Data excerpts
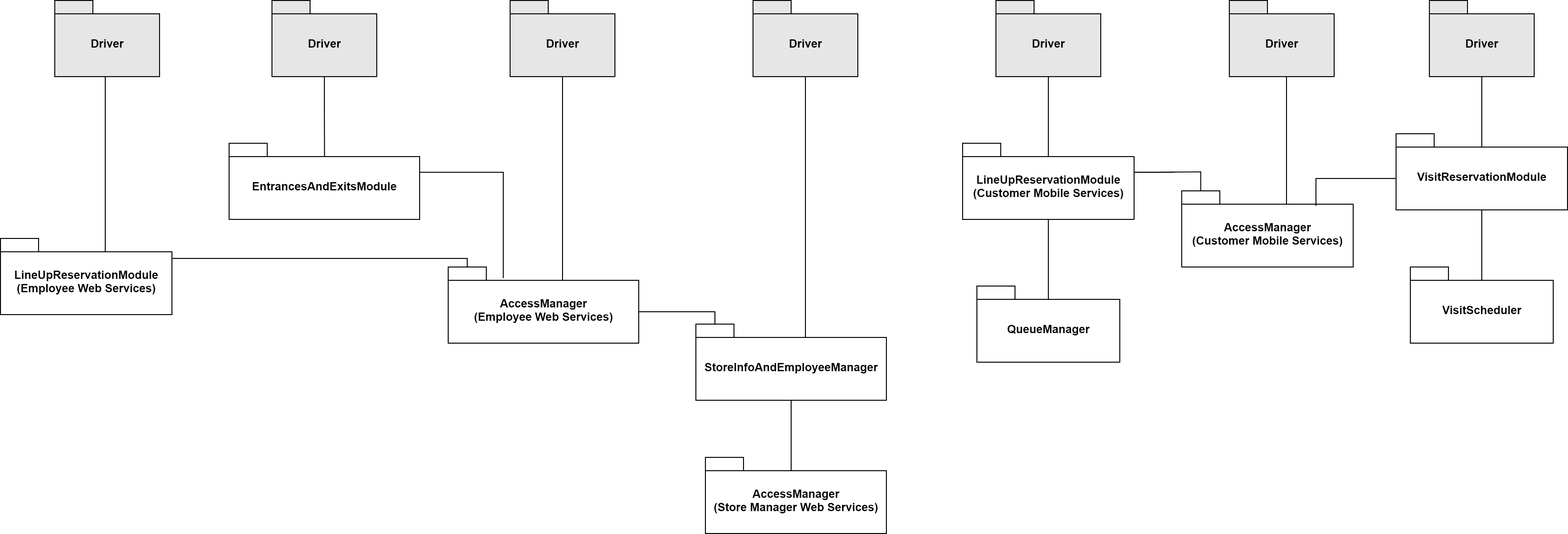
This is DDworkspace/LaTeXproject/images/int_diagr8.png from marcoDige/CLup, a draw.io export, as it was before one commit. Source tidied: cells renumbered, new cells last; positions are measured from the earlier drawing's top-left corner, leaving out a move shared by most shapes. Source of this version:
```xml
<mxGraphModel>
  <root>
    <mxCell id="0" />
    <mxCell id="1" parent="0" />
    <mxCell id="2" style="edgeStyle=orthogonalEdgeStyle;rounded=0;jettySize=auto;html=1;exitX=0.5;exitY=1;exitDx=0;exitDy=0;exitPerimeter=0;entryX=0.501;entryY=0.17;entryDx=0;entryDy=0;entryPerimeter=0;endArrow=none;endFill=0;" parent="1" edge="1" source="3" target="5">
      <mxGeometry relative="1" as="geometry" />
    </mxCell>
    <mxCell id="3" value="Driver" style="shape=folder;fontStyle=1;spacingTop=10;tabWidth=40;tabHeight=14;tabPosition=left;html=1;fillColor=#E6E6E6;" parent="1" vertex="1">
      <mxGeometry x="285" width="110" height="80" as="geometry" />
    </mxCell>
    <mxCell id="4" style="edgeStyle=orthogonalEdgeStyle;rounded=0;jettySize=auto;html=1;exitX=0;exitY=0;exitDx=200;exitDy=30.5;exitPerimeter=0;entryX=0.289;entryY=0.146;entryDx=0;entryDy=0;entryPerimeter=0;endArrow=none;endFill=0;" parent="1" edge="1" source="5" target="28">
      <mxGeometry relative="1" as="geometry">
        <Array as="points">
          <mxPoint x="528" y="181" />
        </Array>
      </mxGeometry>
    </mxCell>
    <mxCell id="5" value="EntrancesAndExitsModule" style="shape=folder;fontStyle=1;spacingTop=10;tabWidth=40;tabHeight=14;tabPosition=left;html=1;fillColor=#FFFFFF;" parent="1" vertex="1">
      <mxGeometry x="240" y="150" width="200" height="80" as="geometry" />
    </mxCell>
    <mxCell id="6" value="AccessManager&lt;br&gt;(Customer Mobile Services)" style="shape=folder;fontStyle=1;spacingTop=10;tabWidth=40;tabHeight=14;tabPosition=left;html=1;fillColor=#FFFFFF;" parent="1" vertex="1">
      <mxGeometry x="1240" y="200" width="180" height="80" as="geometry" />
    </mxCell>
    <mxCell id="7" style="edgeStyle=orthogonalEdgeStyle;rounded=0;jettySize=auto;html=1;exitX=0.5;exitY=1;exitDx=0;exitDy=0;exitPerimeter=0;endArrow=none;endFill=0;entryX=0;entryY=0;entryDx=110;entryDy=14;entryPerimeter=0;" parent="1" edge="1" source="8" target="6">
      <mxGeometry relative="1" as="geometry">
        <Array as="points">
          <mxPoint x="1350" y="80" />
        </Array>
      </mxGeometry>
    </mxCell>
    <mxCell id="8" value="Driver" style="shape=folder;fontStyle=1;spacingTop=10;tabWidth=40;tabHeight=14;tabPosition=left;html=1;fillColor=#E6E6E6;" parent="1" vertex="1">
      <mxGeometry x="1290" width="110" height="80" as="geometry" />
    </mxCell>
    <mxCell id="9" style="edgeStyle=orthogonalEdgeStyle;rounded=0;jettySize=auto;html=1;endArrow=none;endFill=0;exitX=0;exitY=0;exitDx=40;exitDy=14;exitPerimeter=0;" parent="1" edge="1" source="10" target="14">
      <mxGeometry relative="1" as="geometry">
        <Array as="points">
          <mxPoint x="1555" y="294" />
        </Array>
      </mxGeometry>
    </mxCell>
    <mxCell id="10" value="VisitScheduler" style="shape=folder;fontStyle=1;spacingTop=10;tabWidth=40;tabHeight=14;tabPosition=left;html=1;fillColor=#FFFFFF;" parent="1" vertex="1">
      <mxGeometry x="1480" y="280" width="150" height="80" as="geometry" />
    </mxCell>
    <mxCell id="11" style="edgeStyle=orthogonalEdgeStyle;rounded=0;jettySize=auto;html=1;exitX=0.5;exitY=1;exitDx=0;exitDy=0;exitPerimeter=0;endArrow=none;endFill=0;" parent="1" edge="1" source="12">
      <mxGeometry relative="1" as="geometry">
        <mxPoint x="1555" y="154" as="targetPoint" />
        <Array as="points">
          <mxPoint x="1555" y="120" />
          <mxPoint x="1555" y="120" />
        </Array>
      </mxGeometry>
    </mxCell>
    <mxCell id="12" value="Driver" style="shape=folder;fontStyle=1;spacingTop=10;tabWidth=40;tabHeight=14;tabPosition=left;html=1;fillColor=#E6E6E6;" parent="1" vertex="1">
      <mxGeometry x="1500" width="110" height="80" as="geometry" />
    </mxCell>
    <mxCell id="13" style="edgeStyle=orthogonalEdgeStyle;rounded=0;jettySize=auto;html=1;exitX=0;exitY=0;exitDx=0;exitDy=47;exitPerimeter=0;entryX=0.783;entryY=0.197;entryDx=0;entryDy=0;entryPerimeter=0;endArrow=none;endFill=0;" parent="1" edge="1" source="14" target="6">
      <mxGeometry relative="1" as="geometry">
        <Array as="points">
          <mxPoint x="1381" y="187" />
        </Array>
      </mxGeometry>
    </mxCell>
    <mxCell id="14" value="VisitReservationModule" style="shape=folder;fontStyle=1;spacingTop=10;tabWidth=40;tabHeight=14;tabPosition=left;html=1;fillColor=#FFFFFF;" parent="1" vertex="1">
      <mxGeometry x="1465" y="140" width="180" height="80" as="geometry" />
    </mxCell>
    <mxCell id="15" value="QueueManager" style="shape=folder;fontStyle=1;spacingTop=10;tabWidth=40;tabHeight=14;tabPosition=left;html=1;fillColor=#FFFFFF;" parent="1" vertex="1">
      <mxGeometry x="1025" y="300" width="150" height="80" as="geometry" />
    </mxCell>
    <mxCell id="16" style="edgeStyle=orthogonalEdgeStyle;rounded=0;jettySize=auto;html=1;exitX=0.5;exitY=1;exitDx=0;exitDy=0;exitPerimeter=0;entryX=0;entryY=0;entryDx=110;entryDy=14;entryPerimeter=0;endArrow=none;endFill=0;" parent="1" edge="1" source="17" target="20">
      <mxGeometry relative="1" as="geometry">
        <Array as="points">
          <mxPoint x="1100" y="164" />
        </Array>
      </mxGeometry>
    </mxCell>
    <mxCell id="17" value="Driver" style="shape=folder;fontStyle=1;spacingTop=10;tabWidth=40;tabHeight=14;tabPosition=left;html=1;fillColor=#E6E6E6;" parent="1" vertex="1">
      <mxGeometry x="1045" width="110" height="80" as="geometry" />
    </mxCell>
    <mxCell id="18" style="edgeStyle=orthogonalEdgeStyle;rounded=0;jettySize=auto;html=1;exitX=0.5;exitY=1;exitDx=0;exitDy=0;exitPerimeter=0;endArrow=none;endFill=0;" parent="1" edge="1" source="20">
      <mxGeometry relative="1" as="geometry">
        <mxPoint x="1100" y="314" as="targetPoint" />
        <Array as="points">
          <mxPoint x="1100" y="314" />
        </Array>
      </mxGeometry>
    </mxCell>
    <mxCell id="19" style="edgeStyle=orthogonalEdgeStyle;rounded=0;jettySize=auto;html=1;exitX=0;exitY=0;exitDx=180;exitDy=30.5;exitPerimeter=0;entryX=0;entryY=0;entryDx=20;entryDy=0;entryPerimeter=0;endArrow=none;endFill=0;" parent="1" edge="1" source="20" target="6">
      <mxGeometry relative="1" as="geometry" />
    </mxCell>
    <mxCell id="20" value="LineUpReservationModule&lt;br&gt;(Customer Mobile Services)" style="shape=folder;fontStyle=1;spacingTop=10;tabWidth=40;tabHeight=14;tabPosition=left;html=1;fillColor=#FFFFFF;" parent="1" vertex="1">
      <mxGeometry x="1010" y="150" width="180" height="80" as="geometry" />
    </mxCell>
    <mxCell id="21" value="Driver" style="shape=folder;fontStyle=1;spacingTop=10;tabWidth=40;tabHeight=14;tabPosition=left;html=1;fillColor=#E6E6E6;" parent="1" vertex="1">
      <mxGeometry x="790" width="110" height="80" as="geometry" />
    </mxCell>
    <mxCell id="22" style="edgeStyle=orthogonalEdgeStyle;rounded=0;jettySize=auto;html=1;entryX=0.5;entryY=1;entryDx=0;entryDy=0;entryPerimeter=0;endArrow=none;endFill=0;exitX=0.461;exitY=0.17;exitDx=0;exitDy=0;exitPerimeter=0;" parent="1" edge="1" source="23" target="25">
      <mxGeometry relative="1" as="geometry">
        <Array as="points">
          <mxPoint x="830" y="504" />
        </Array>
      </mxGeometry>
    </mxCell>
    <mxCell id="23" value="AccessManager&lt;br&gt;(Store Manager Web Services)" style="shape=folder;fontStyle=1;spacingTop=10;tabWidth=40;tabHeight=14;tabPosition=left;html=1;fillColor=#FFFFFF;" parent="1" vertex="1">
      <mxGeometry x="740" y="480" width="190" height="80" as="geometry" />
    </mxCell>
    <mxCell id="24" style="edgeStyle=orthogonalEdgeStyle;rounded=0;jettySize=auto;html=1;exitX=0;exitY=0;exitDx=120;exitDy=14;exitPerimeter=0;entryX=0.5;entryY=1;entryDx=0;entryDy=0;entryPerimeter=0;endArrow=none;endFill=0;" parent="1" edge="1" source="25" target="21">
      <mxGeometry relative="1" as="geometry">
        <Array as="points">
          <mxPoint x="845" y="354" />
        </Array>
      </mxGeometry>
    </mxCell>
    <mxCell id="25" value="StoreInfoAndEmployeeManager" style="shape=folder;fontStyle=1;spacingTop=10;tabWidth=40;tabHeight=14;tabPosition=left;html=1;fillColor=#FFFFFF;" parent="1" vertex="1">
      <mxGeometry x="730" y="340" width="200" height="80" as="geometry" />
    </mxCell>
    <mxCell id="26" style="edgeStyle=orthogonalEdgeStyle;rounded=0;jettySize=auto;html=1;exitX=0;exitY=0;exitDx=120;exitDy=14;exitPerimeter=0;entryX=0.5;entryY=1;entryDx=0;entryDy=0;entryPerimeter=0;endArrow=none;endFill=0;" parent="1" edge="1" source="28" target="29">
      <mxGeometry relative="1" as="geometry">
        <Array as="points">
          <mxPoint x="590" y="154" />
        </Array>
      </mxGeometry>
    </mxCell>
    <mxCell id="27" style="edgeStyle=orthogonalEdgeStyle;rounded=0;jettySize=auto;html=1;exitX=0;exitY=0;exitDx=200;exitDy=47;exitPerimeter=0;endArrow=none;endFill=0;entryX=0;entryY=0;entryDx=20;entryDy=0;entryPerimeter=0;" parent="1" edge="1" source="28" target="25">
      <mxGeometry relative="1" as="geometry">
        <Array as="points">
          <mxPoint x="750" y="327" />
        </Array>
      </mxGeometry>
    </mxCell>
    <mxCell id="28" value="AccessManager&lt;br&gt;(Employee Web Services)" style="shape=folder;fontStyle=1;spacingTop=10;tabWidth=40;tabHeight=14;tabPosition=left;html=1;fillColor=#FFFFFF;" parent="1" vertex="1">
      <mxGeometry x="470" y="280" width="200" height="80" as="geometry" />
    </mxCell>
    <mxCell id="29" value="Driver" style="shape=folder;fontStyle=1;spacingTop=10;tabWidth=40;tabHeight=14;tabPosition=left;html=1;fillColor=#E6E6E6;" parent="1" vertex="1">
      <mxGeometry x="535" width="110" height="80" as="geometry" />
    </mxCell>
    <mxCell id="30" style="edgeStyle=orthogonalEdgeStyle;rounded=0;jettySize=auto;html=1;exitX=0;exitY=0;exitDx=180;exitDy=30.5;exitPerimeter=0;entryX=0;entryY=0;entryDx=20;entryDy=0;entryPerimeter=0;endArrow=none;endFill=0;" parent="1" edge="1" source="31" target="28">
      <mxGeometry relative="1" as="geometry">
        <Array as="points">
          <mxPoint x="490" y="271" />
        </Array>
      </mxGeometry>
    </mxCell>
    <mxCell id="31" value="LineUpReservationModule&lt;br&gt;(Employee Web Services)" style="shape=folder;fontStyle=1;spacingTop=10;tabWidth=40;tabHeight=14;tabPosition=left;html=1;fillColor=#FFFFFF;" parent="1" vertex="1">
      <mxGeometry y="250" width="180" height="80" as="geometry" />
    </mxCell>
    <mxCell id="32" style="edgeStyle=orthogonalEdgeStyle;rounded=0;jettySize=auto;html=1;exitX=0.5;exitY=1;exitDx=0;exitDy=0;exitPerimeter=0;entryX=0;entryY=0;entryDx=110;entryDy=14;entryPerimeter=0;endArrow=none;endFill=0;" parent="1" edge="1" source="33" target="31">
      <mxGeometry relative="1" as="geometry">
        <Array as="points">
          <mxPoint x="110" y="80" />
        </Array>
      </mxGeometry>
    </mxCell>
    <mxCell id="33" value="Driver" style="shape=folder;fontStyle=1;spacingTop=10;tabWidth=40;tabHeight=14;tabPosition=left;html=1;fillColor=#E6E6E6;" parent="1" vertex="1">
      <mxGeometry x="57" width="110" height="80" as="geometry" />
    </mxCell>
  </root>
</mxGraphModel>
```
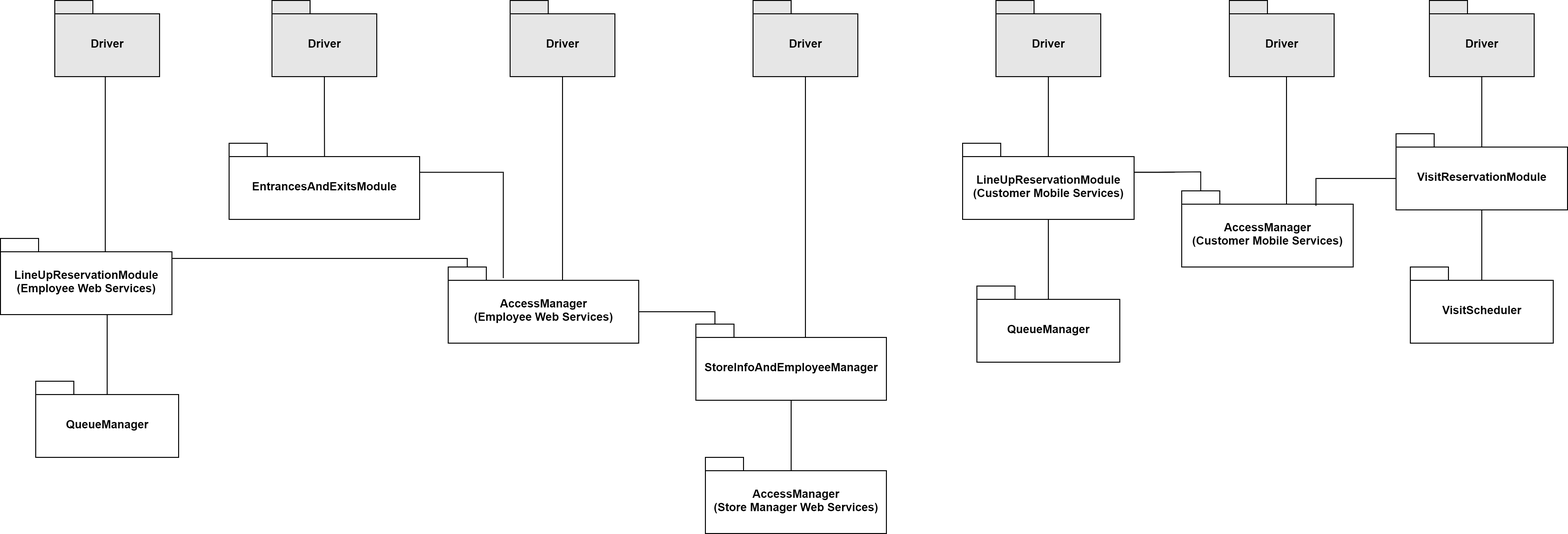
The same diagram one commit later.

The edit, as a diff of the source:
```diff
@@ -153,5 +153,17 @@
     <mxCell id="33" value="Driver" style="shape=folder;fontStyle=1;spacingTop=10;tabWidth=40;tabHeight=14;tabPosition=left;html=1;fillColor=#E6E6E6;" parent="1" vertex="1">
       <mxGeometry x="57" width="110" height="80" as="geometry" />
     </mxCell>
+    <mxCell id="34" value="QueueManager" style="shape=folder;fontStyle=1;spacingTop=10;tabWidth=40;tabHeight=14;tabPosition=left;html=1;fillColor=#FFFFFF;" parent="1" vertex="1">
+      <mxGeometry x="37" y="400" width="150" height="80" as="geometry" />
+    </mxCell>
+    <mxCell id="35" style="edgeStyle=orthogonalEdgeStyle;rounded=0;orthogonalLoop=1;jettySize=auto;html=1;exitX=0.5;exitY=1;exitDx=0;exitDy=0;exitPerimeter=0;endArrow=none;endFill=0;" parent="1" edge="1">
+      <mxGeometry relative="1" as="geometry">
+        <mxPoint x="112" y="330" as="sourcePoint" />
+        <mxPoint x="112" y="414" as="targetPoint" />
+        <Array as="points">
+          <mxPoint x="112" y="414" />
+        </Array>
+      </mxGeometry>
+    </mxCell>
   </root>
 </mxGraphModel>
```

Exercise requirements
Display each line of the data where "mxGraphModel" occurs.

Answer space
<mxGraphModel>
</mxGraphModel>
 </mxGraphModel>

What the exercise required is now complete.